clasped hands they said:

"O Master, thou all-seeing one, we all wish to learn; our ears
are ready to hear, thou art our teacher, thou art incomparable.
Cut off our doubt, inform us of the blessed Dharma, O thou of
great understanding; speak in the midst of us, O thou who art
all-seeing, as is the thousand-eyed Lord of the gods.

"We will ask the muni of great understanding, who has crossed the
stream, gone to the other shore, is blessed and of a firm mind:
How does a bhikkhu wander rightly in the world, after having gone
out from his house and driven away desire?"

The Buddha said:

"Let the bhikkhu subdue his passion for human and celestial
pleasures, then, having conquered existence, he will command the
Dharma. Such a one will wander rightly in the world.

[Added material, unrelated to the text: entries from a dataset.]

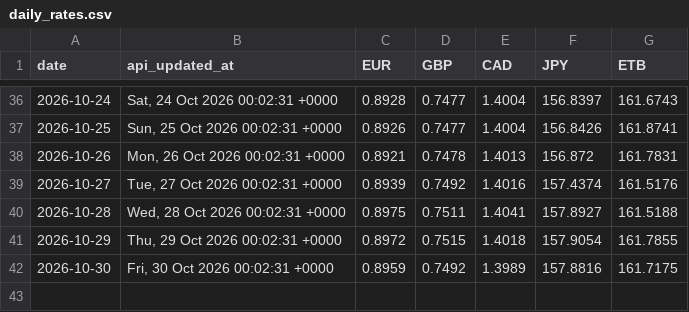
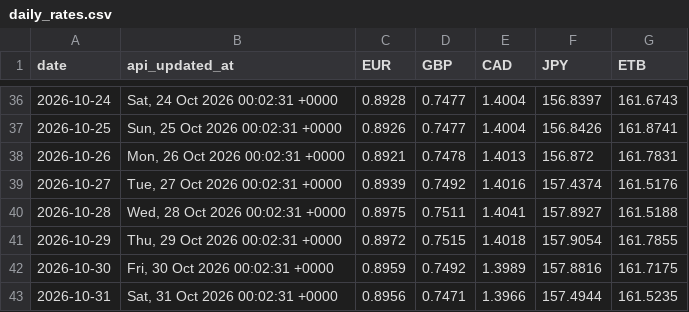
Before and after one commit to barkot-io/daily-market-tracker, a CSV file: data/daily_rates.csv, drawn as a sheet; only a part is shown, gaps mark what is left out; the diff names each change by its address in the sheet, - before the commit and + after, or states it on an @@ line.

```diff
--- a/data/daily_rates.csv
+++ b/data/daily_rates.csv
+row 43: 2026-10-31 | Sat, 31 Oct 2026 00:02:31 +0000 | 0.8956 | 0.7471 | 1.3966 | 157.4944 | 161.5235
```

"He whose lusts have been destroyed, who is free from pride, who
has overcome all the ways of passion, is subdued, perfectly
happy, and of a firm mind. Such a one will wander rightly in the
world.

"Faithful is he who is possessed of knowledge, seeing the way
that leads to Nirvana; he who is not a partisan; he who is pure
and virtuous, and has removed the veil from his eyes. Such a one
will wander rightly in the world."

Said the bhikkhus: "Certainly, O Bhagavat, it is so: whichever
bhikkhu lives in this way, subdued and having overcome all bonds,
such a one will wander rightly in the world."

The Blessed One said:

"Whatever is to be done by him who aspires to attain the
tranquillity of Nirvana let him be able and upright,
conscientious and gentle, and not proud.

"Let a man's pleasure be the Dharma, let him delight in the
Dharma, let him stand fast in the Dharma, let him know how to
inquire into the Dharma, let him not raise any dispute that
pollutes the Dharma, and let him spend his time in pondering on
the well-spoken truths of the Dharma.

"A treasure that is laid up in a deep pit profits nothing and may
easily be lost. The real treasure that is laid up through charity
and piety, temperance, self-control, or deeds of merit, is hid
secure and cannot pass away. It is never gained by despoiling or
wronging others, and no thief can steal it. A man, when he dies,
must leave the fleeting wealth of the world, but this treasure of
virtuous acts he takes with him. Let the wise do good deeds; they
are a treasure that can never be lost."

And the bhikkhus praised the wisdom of the Tathagata:

"Thou hast passed beyond pain; thou art holy, O Enlightened One,
we consider thee one that has destroyed his passions. Thou art
glorious, thoughtful, and of great understanding. O thou who
puttest an end to pain, thou hast carried us across our doubt.

"Because thou sawst our longing and carriedst us across our
doubt, adoration be to thee, O muni, who hast attained the
highest good in the ways of wisdom.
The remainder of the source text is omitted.